Tipper Gore underwent surgery yesterday afternoon at Johns Hopkins Hospital to remove a nodule from her thyroid gland, which doctors will test for cancer. They'll know the results in about a week.
Earlier tests on the lump had been inconclusive, so physicians recommended that Gore have the surgery, according to statement released last night by Gore's spokeswoman, Camille Johnston.
"The only way to find out what this is is to have it removed and have it tested," Johnston said. She said Gore and her husband, Vice President Al Gore, planned to stay over at Hopkins last night.
The surgery, a right thyroid lobectomy, lasted two hours and five minutes and was done by Dr. Robert Udelsman, chief of the division of surgical oncology and endocrine surgery at Johns Hopkins University School of Medicine. He is widely considered one of the best endocrine surgeons in the country.

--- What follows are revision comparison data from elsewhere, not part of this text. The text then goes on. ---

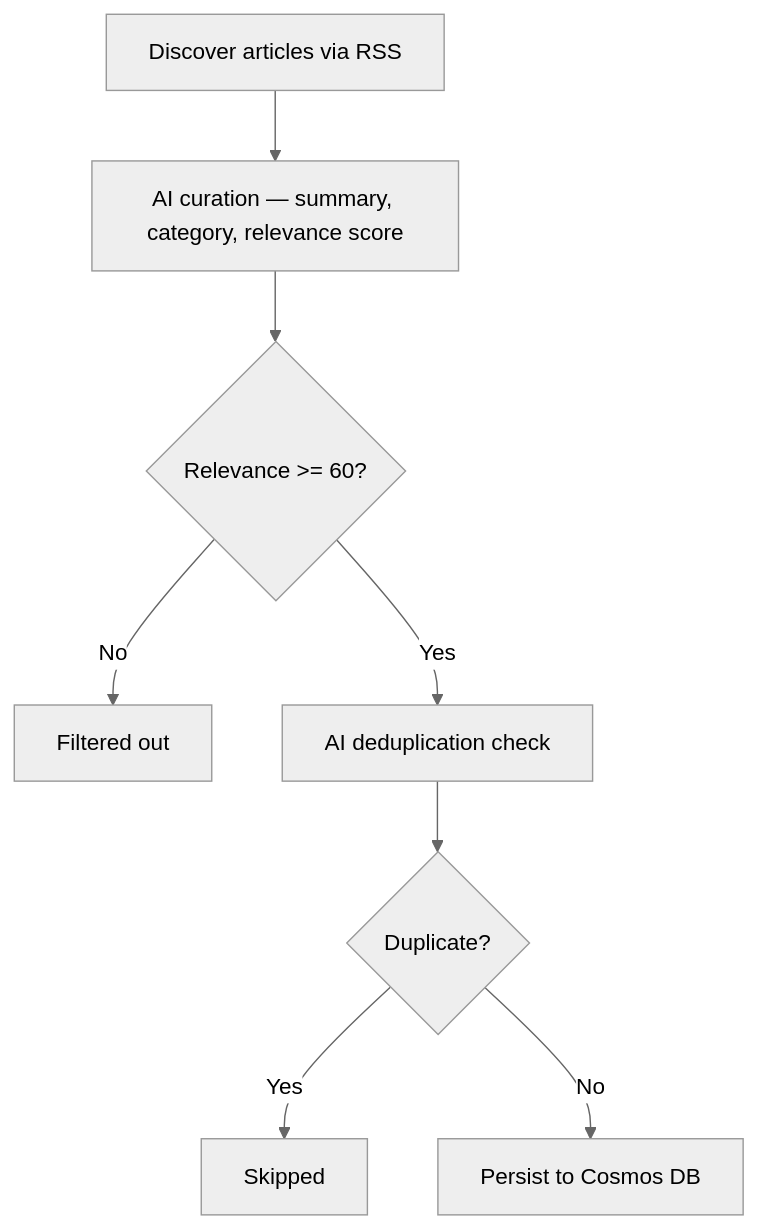
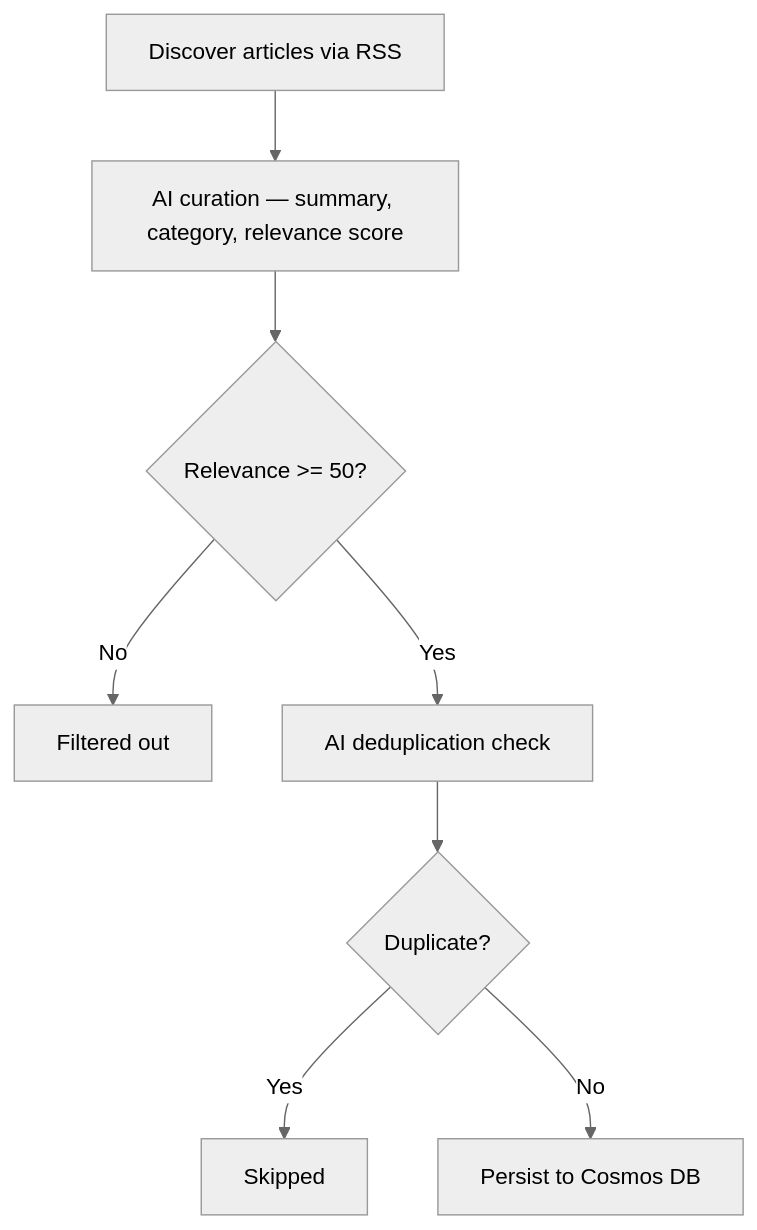
The second of 4 diagrams in README.md (Steinklo/dev-news), drawn with Mermaid (neutral theme) before and after one commit. The commit also changed other lines of this file, not shown here.

Commit message:
Fix README inaccuracies: relevance threshold, video item count, missing endpoint

````diff
--- a/README.md
+++ b/README.md
@@ -20,10 +20,10 @@
 ```mermaid
 flowchart TD
     A[Discover articles via RSS] --> B[AI curation — summary, category, relevance score]
-    B --> C{Relevance >= 60?}
+    B --> C{Relevance >= 50?}
     C -- No --> D[Filtered out]
     C -- Yes --> E[AI deduplication check]
     E --> F{Duplicate?}
     F -- Yes --> G[Skipped]
     F -- No --> H[Persist to Cosmos DB]
 ```
````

In a statement, he said, "The surgery was performed without complication, and Mrs. Gore is resting comfortably."
Gore, 51, was expected to be discharged from the hospital today.

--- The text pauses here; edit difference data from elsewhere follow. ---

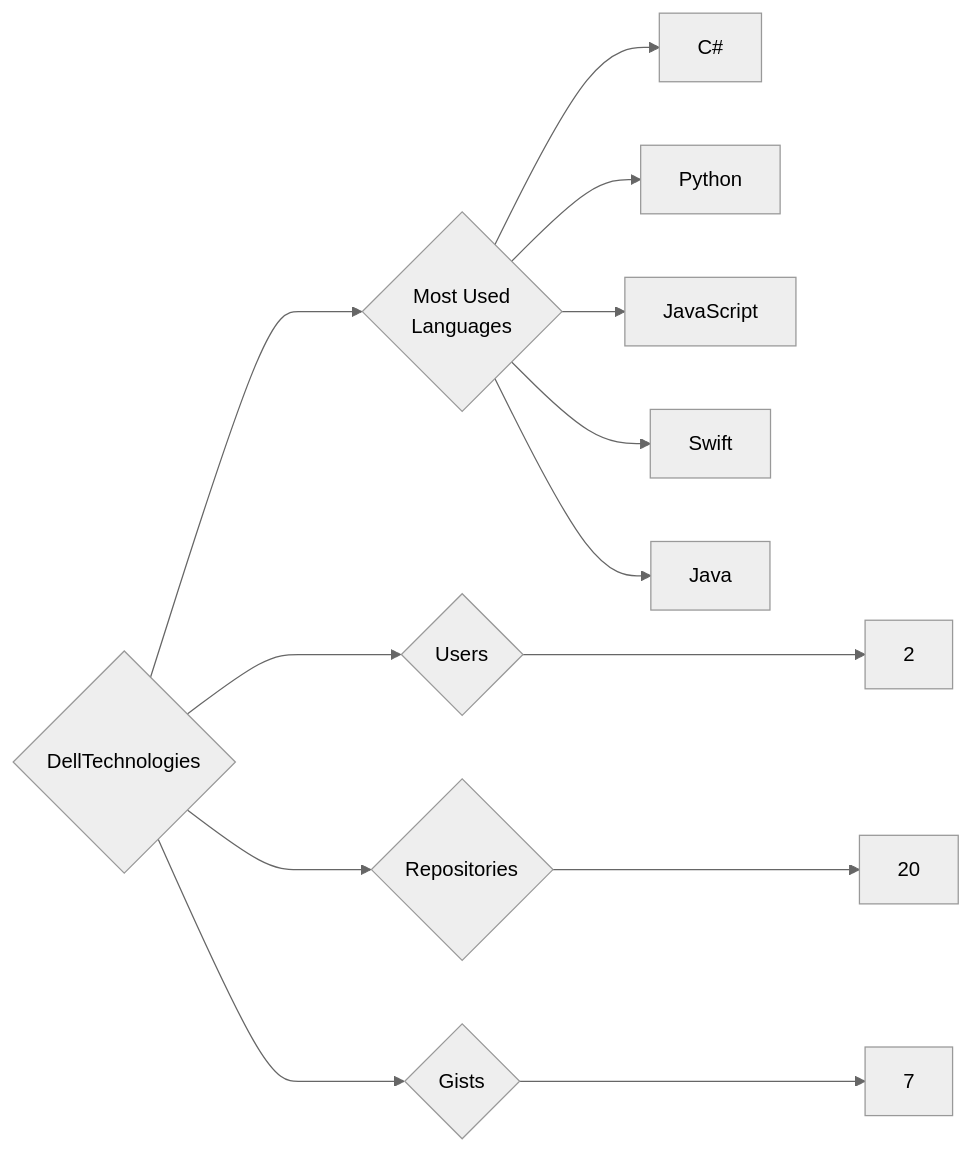
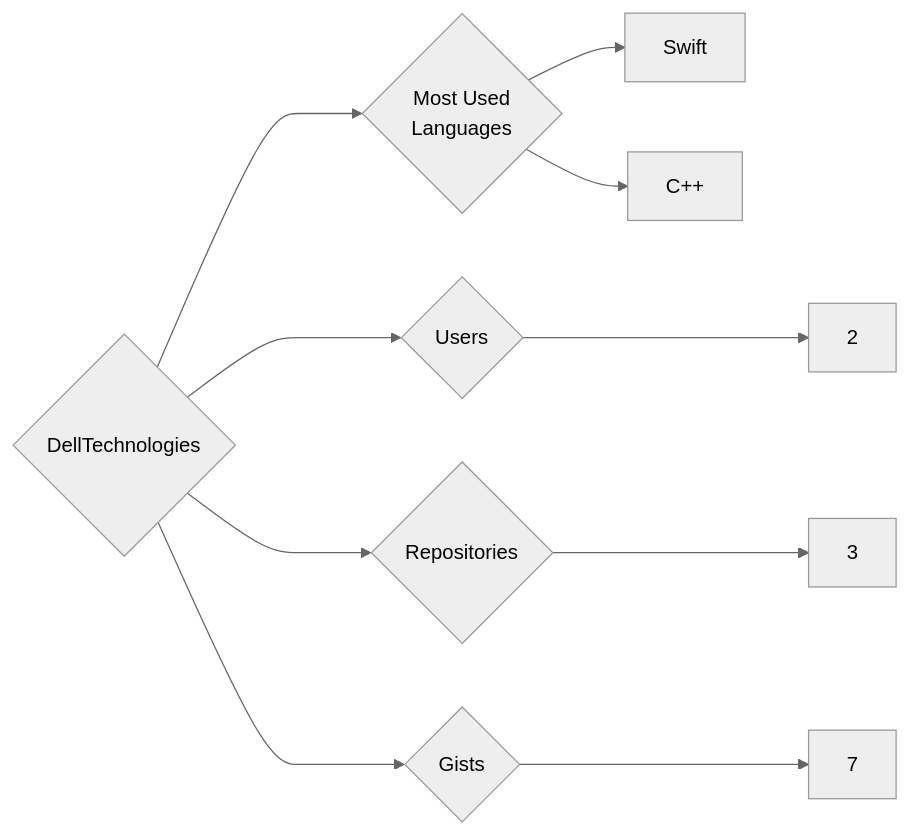
The diagram in targets/DellTechnologies/README.md (trickest/insiders), drawn with Mermaid (neutral theme) before and after one commit. The commit also changed 880 other files, not shown here.

````diff
--- a/targets/DellTechnologies/README.md
+++ b/targets/DellTechnologies/README.md
@@ -3,13 +3,10 @@
 ```mermaid
 graph LR
 COMPANY_NAME{DellTechnologies}
 COMPANY_NAME ---> U{Users} ---> UN[2]
-COMPANY_NAME ---> R{Repositories} ---> RN[20]
+COMPANY_NAME ---> R{Repositories} ---> RN[3]
 COMPANY_NAME ---> G{Gists} ---> GN[7]
 COMPANY_NAME ---> ML{Most Used<br>Languages}
-ML --> C#[C#]
-ML --> Python[Python]
-ML --> JavaScript[JavaScript]
 ML --> Swift[Swift]
-ML --> Java[Java]
+ML --> C++[C++]
 ```
````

The thyroid, a butterfly-shaped gland just below the Adam's apple in the neck, produces hormones crucial for the normal development of children and the regulation of metabolism in adults.
When the gland is either overactive or underactive, it can cause problems with heart and lung function, as well as skin and other tissues. These conditions are easily treated.
Lumps that arise in the thyroid, called nodules, are common -- up to 5 percent of the general population has them, according to Hopkins. But only about 5 percent to 20 percent of the nodules are malignant, doctors say. Typically the size of a pea, these lumps may be made of abnormally growing cells, cysts, or swelling caused by thyroid inflammation. As in Gore's case, they usually don't cause any symptoms.
Doctors first detected the nodules in the vice president's wife a few months ago when she saw her primary care physician for a follow-up visit for an exercise-related injury to her neck.
Gore had no thyroid-related symptoms such as fatigue, mild weight gain or dry skin, and tests revealed that her thyroid is functioning normally, Johnston said.
Typically, patients undergo a fine needle aspiration biopsy, to draw out cells from the swelling and test for malignancy. If the findings are uncertain, as they were in Gore's case, physicians say they might monitor the nodule for several weeks, using medication to try to shrink it. One in five nodules cannot be definitely diagnosed by biopsy, Hopkins doctors say.
If a malignancy has not completely been ruled out, surgeons might remove the nodule and, usually, half of the thyroid gland along with it. (Despite this, the gland still functions normally, and no medicine is needed to compensate for the lost half.)
For the operation, patients are put under general anesthesia and usually spend one night in the hospital. Doctors make an incision a few inches long in the front of the neck, usually along a fold of skin to minimize the scar.
There are few risks, said Dr. Bruce Weintraub, professor of medicine at the University of Maryland School of Medicine and head of the thyroid cancer program at the Greenebaum Cancer Center. At most, the next day, Gore will have a scratchy voice and some pain in her neck.
It will take about a week to determine whether the nodule removed from Gore's thyroid is malignant, doctors said. Generally, thyroid cancers are among the most treatable, Weintraub said, and removing the gland usually cures the patient, although follow-up is always needed.
The Gores spent many days at Hopkins in 1989, when their son, Albert Gore III, was hit by a car and seriously injured as he and his father left Memorial Stadium from the Baltimore Orioles' Opening Day game.
"The Gores have a long, established relationship with Johns Hopkins," Johnston said, "and they feel very comfortable with the quality of their care."